■ EXERCISE DETAILS:
Drop the images, then output the listing exactly.

------------------------------------------------------------------------

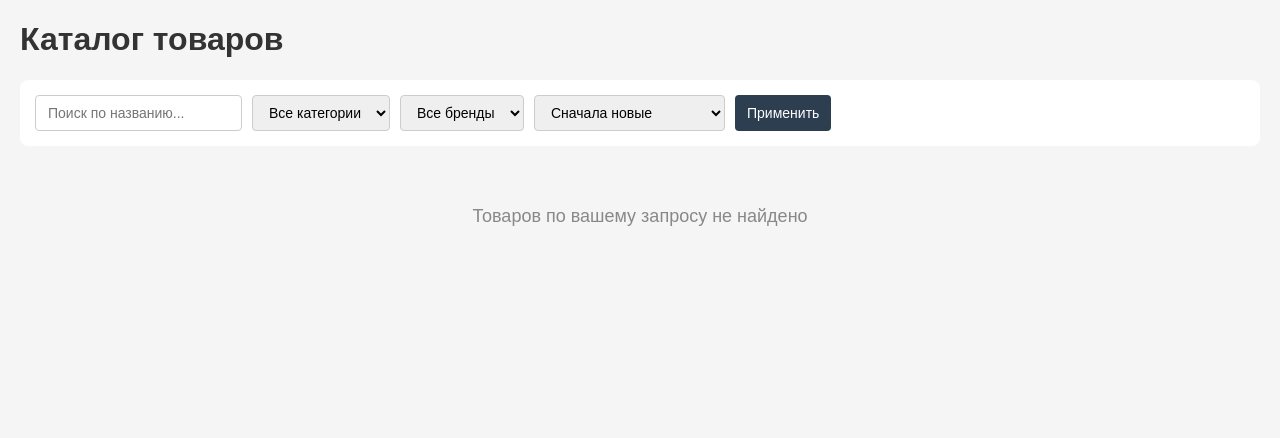
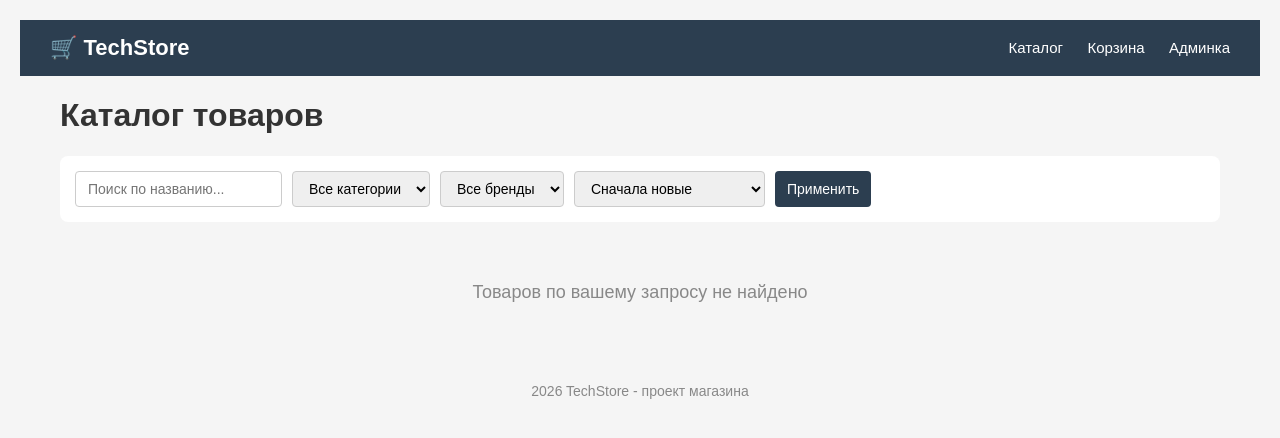
Before and after one commit to XXXX23413/web-mag, a Django app: page /catalog/ in a window 1280 px wide. Shown: the top 438 px of the page. Run offline with Django 5.2, Linux system fonts and the light colour scheme; data that the repository does not hold is empty.

Commit message:
Удалено поле Order.delivery_address, OrderItem.total_price заменено на @property,добавлен base.html,select_related в catalog view (устранение (N+1), BASE_DIR через pathlib

```diff
--- a/shop/models.py
+++ b/shop/models.py
@@ -97,7 +97,6 @@ class Order(models.Model):
     ]
     user = models.ForeignKey(settings.AUTH_USER_MODEL,on_delete=models.SET_NULL,null=True,blank=True,related_name='orders',verbose_name='Пользователь')
     number = models.CharField(max_length=20,unique=True,verbose_name="Номер заказа")
-    delivery_address=models.TextField(verbose_name="Адрес доставки")
     status=models.CharField(max_length=20,choices=STATUS_CHOICES,default='new', verbose_name="Статус")
     payment_status = models.CharField(max_length=20,default='Не оплачен',verbose_name="Статус оплаты")
     total_amount = models.DecimalField(max_digits=10,decimal_places=2,default=0,verbose_name="Итоговая сумма")
@@ -124,7 +123,9 @@ class OrderItem(models.Model):
     product_name = models.CharField(max_length=200,verbose_name="Название товара")
     quantity=models.PositiveIntegerField(default=1,verbose_name="Количество")
     price=models.DecimalField(max_digits=10,decimal_places=2,verbose_name="Цена на момент заказа")
-    total_price =models.DecimalField(max_digits=10,decimal_places=2,verbose_name="Сумма по позиции")
+    @property
+    def total_price(self):
+       return self.price * self.quantity
 
     def __str__(self):
         return f"{self.product.name} x {self.quantity} "
--- /dev/null
+++ b/shop/templates/shop/base.html
@@ -0,0 +1,68 @@
+<!DOCTYPE html>
+<html lang="ru">
+<head>
+    <meta charset="UTF-8">
+    <title>{% block title %} Мой магазин {% endblock %} </title>
+    <style>
+        * {box-sizing: border-box;}
+        body{
+            font-family: Arial, sans-serif;
+            margin: 0;
+            background: #f5f5f5;
+            color: #333;
+        }
+        header{
+            background: #2c3e50;
+            color: white;
+            padding: 15px 30px;
+            display: flex;
+            justify-content: space-between;
+            align-items: center;
+        }
+        header .logo a {
+            color: white;
+            text-decoration: none;
+            font-size: 22px;
+            font-weight: bold;
+        }
+        header nav a {
+            color: white;
+            text-decoration: none;
+            margin-left: 20px;
+            font-size: 15px;
+        }
+        header nav a:hover {
+            text-decoration: underline;
+        }
+        main{
+            max-width: 1200px;
+            margin: 20px auto;
+            padding: 0 20px;
+        }
+        footer{
+            text-align: center;
+            padding: 20px;
+            color: #888;
+            font-size :14px;
+        }
+    </style>
+</head>
+<body>
+    <header>
+        <div class ="logo">
+            <a href="/catalog/">🛒 TechStore </a>
+        </div>
+        <nav>
+            <a href ="/catalog/">Каталог</a>
+            <a href ="/cart/">Корзина</a>
+            <a href="/admin/">Админка</a>
+        </nav>
+    </header>
+    <main>
+        {% block content %}{% endblock %}
+    </main>
+    <footer>
+        2026 TechStore - проект магазина
+    </footer>
+</body>
+</html>
--- a/shop/templates/shop/catalog.html
+++ b/shop/templates/shop/catalog.html
@@ -1,8 +1,9 @@
-<!DOCTYPE html>
-<html lang="ru">
-<head>
-    <meta charset="UTF-8">
-    <title>Каталог товаров</title>
+{% extends 'shop/base.html' %}
+
+{%block title %}Каталог товаров{% endblock %}
+
+{%block content %}
+
     <style>
         body{font-family: Arial, sans-serif;margin: 20px;background: #f5f5f5;}
         h1{color:#333;}
@@ -23,8 +24,8 @@
         .product-card .old-price{text-decoration: line-through;color:#999;font-size: 14px;margin-left: 10px;font-weight: normal;}
         .empty{text-align: center;padding: 40px;color: #888;font-size: 18px;}
     </style>
-</head>
-<body>
+
+
      <h1>Каталог товаров</h1>
      <form method = "get" class = "filters">
         <input type ="text" name = "search" placeholder="Поиск по названию..." value="{{search_query|default:''}}">
@@ -73,6 +74,4 @@
     {% else %}
         <div class ="empty">Товаров по вашему запросу не найдено</div>
     {% endif %}
-
-</body>
-</html>
+{%endblock%}
--- a/shop/views.py
+++ b/shop/views.py
@@ -2,7 +2,7 @@ from django.shortcuts import render
 from .models import Product,Category,Brand
 
 def catalog(request):
-    products = Product.objects.filter(is_active=True)
+    products = Product.objects.filter(is_active=True).select_related('category','brand')
     categories = Category.objects.filter(is_active=True)
     brands = Brand.objects.filter(is_active=True)
 
```
Also changed, not shown: config/settings.py (+6 -6 lines), shop/migrations/0002_remove_order_delivery_address_and_more.py (added).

------------------------------------------------------------------------

■ TASK ANSWER:
Before and after one commit to XXXX23413/web-mag, a Django app: page /catalog/ in a window 1280 px wide. Shown: the top 438 px of the page. Run offline with Django 5.2, Linux system fonts and the light colour scheme; data that the repository does not hold is empty.

Commit message:
Удалено поле Order.delivery_address, OrderItem.total_price заменено на @property,добавлен base.html,select_related в catalog view (устранение (N+1), BASE_DIR через pathlib

```diff
--- a/shop/models.py
+++ b/shop/models.py
@@ -97,7 +97,6 @@ class Order(models.Model):
     ]
     user = models.ForeignKey(settings.AUTH_USER_MODEL,on_delete=models.SET_NULL,null=True,blank=True,related_name='orders',verbose_name='Пользователь')
     number = models.CharField(max_length=20,unique=True,verbose_name="Номер заказа")
-    delivery_address=models.TextField(verbose_name="Адрес доставки")
     status=models.CharField(max_length=20,choices=STATUS_CHOICES,default='new', verbose_name="Статус")
     payment_status = models.CharField(max_length=20,default='Не оплачен',verbose_name="Статус оплаты")
     total_amount = models.DecimalField(max_digits=10,decimal_places=2,default=0,verbose_name="Итоговая сумма")
@@ -124,7 +123,9 @@ class OrderItem(models.Model):
     product_name = models.CharField(max_length=200,verbose_name="Название товара")
     quantity=models.PositiveIntegerField(default=1,verbose_name="Количество")
     price=models.DecimalField(max_digits=10,decimal_places=2,verbose_name="Цена на момент заказа")
-    total_price =models.DecimalField(max_digits=10,decimal_places=2,verbose_name="Сумма по позиции")
+    @property
+    def total_price(self):
+       return self.price * self.quantity
 
     def __str__(self):
         return f"{self.product.name} x {self.quantity} "
--- /dev/null
+++ b/shop/templates/shop/base.html
@@ -0,0 +1,68 @@
+<!DOCTYPE html>
+<html lang="ru">
+<head>
+    <meta charset="UTF-8">
+    <title>{% block title %} Мой магазин {% endblock %} </title>
+    <style>
+        * {box-sizing: border-box;}
+        body{
+            font-family: Arial, sans-serif;
+            margin: 0;
+            background: #f5f5f5;
+            color: #333;
+        }
+        header{
+            background: #2c3e50;
+            color: white;
+            padding: 15px 30px;
+            display: flex;
+            justify-content: space-between;
+            align-items: center;
+        }
+        header .logo a {
+            color: white;
+            text-decoration: none;
+            font-size: 22px;
+            font-weight: bold;
+        }
+        header nav a {
+            color: white;
+            text-decoration: none;
+            margin-left: 20px;
+            font-size: 15px;
+        }
+        header nav a:hover {
+            text-decoration: underline;
+        }
+        main{
+            max-width: 1200px;
+            margin: 20px auto;
+            padding: 0 20px;
+        }
+        footer{
+            text-align: center;
+            padding: 20px;
+            color: #888;
+            font-size :14px;
+        }
+    </style>
+</head>
+<body>
+    <header>
+        <div class ="logo">
+            <a href="/catalog/">🛒 TechStore </a>
+        </div>
+        <nav>
+            <a href ="/catalog/">Каталог</a>
+            <a href ="/cart/">Корзина</a>
+            <a href="/admin/">Админка</a>
+        </nav>
+    </header>
+    <main>
+        {% block content %}{% endblock %}
+    </main>
+    <footer>
+        2026 TechStore - проект магазина
+    </footer>
+</body>
+</html>
--- a/shop/templates/shop/catalog.html
+++ b/shop/templates/shop/catalog.html
@@ -1,8 +1,9 @@
-<!DOCTYPE html>
-<html lang="ru">
-<head>
-    <meta charset="UTF-8">
-    <title>Каталог товаров</title>
+{% extends 'shop/base.html' %}
+
+{%block title %}Каталог товаров{% endblock %}
+
+{%block content %}
+
     <style>
         body{font-family: Arial, sans-serif;margin: 20px;background: #f5f5f5;}
         h1{color:#333;}
@@ -23,8 +24,8 @@
         .product-card .old-price{text-decoration: line-through;color:#999;font-size: 14px;margin-left: 10px;font-weight: normal;}
         .empty{text-align: center;padding: 40px;color: #888;font-size: 18px;}
     </style>
-</head>
-<body>
+
+
      <h1>Каталог товаров</h1>
      <form method = "get" class = "filters">
         <input type ="text" name = "search" placeholder="Поиск по названию..." value="{{search_query|default:''}}">
@@ -73,6 +74,4 @@
     {% else %}
         <div class ="empty">Товаров по вашему запросу не найдено</div>
     {% endif %}
-
-</body>
-</html>
+{%endblock%}
--- a/shop/views.py
+++ b/shop/views.py
@@ -2,7 +2,7 @@ from django.shortcuts import render
 from .models import Product,Category,Brand
 
 def catalog(request):
-    products = Product.objects.filter(is_active=True)
+    products = Product.objects.filter(is_active=True).select_related('category','brand')
     categories = Category.objects.filter(is_active=True)
     brands = Brand.objects.filter(is_active=True)
 
```
Also changed, not shown: config/settings.py (+6 -6 lines), shop/migrations/0002_remove_order_delivery_address_and_more.py (added).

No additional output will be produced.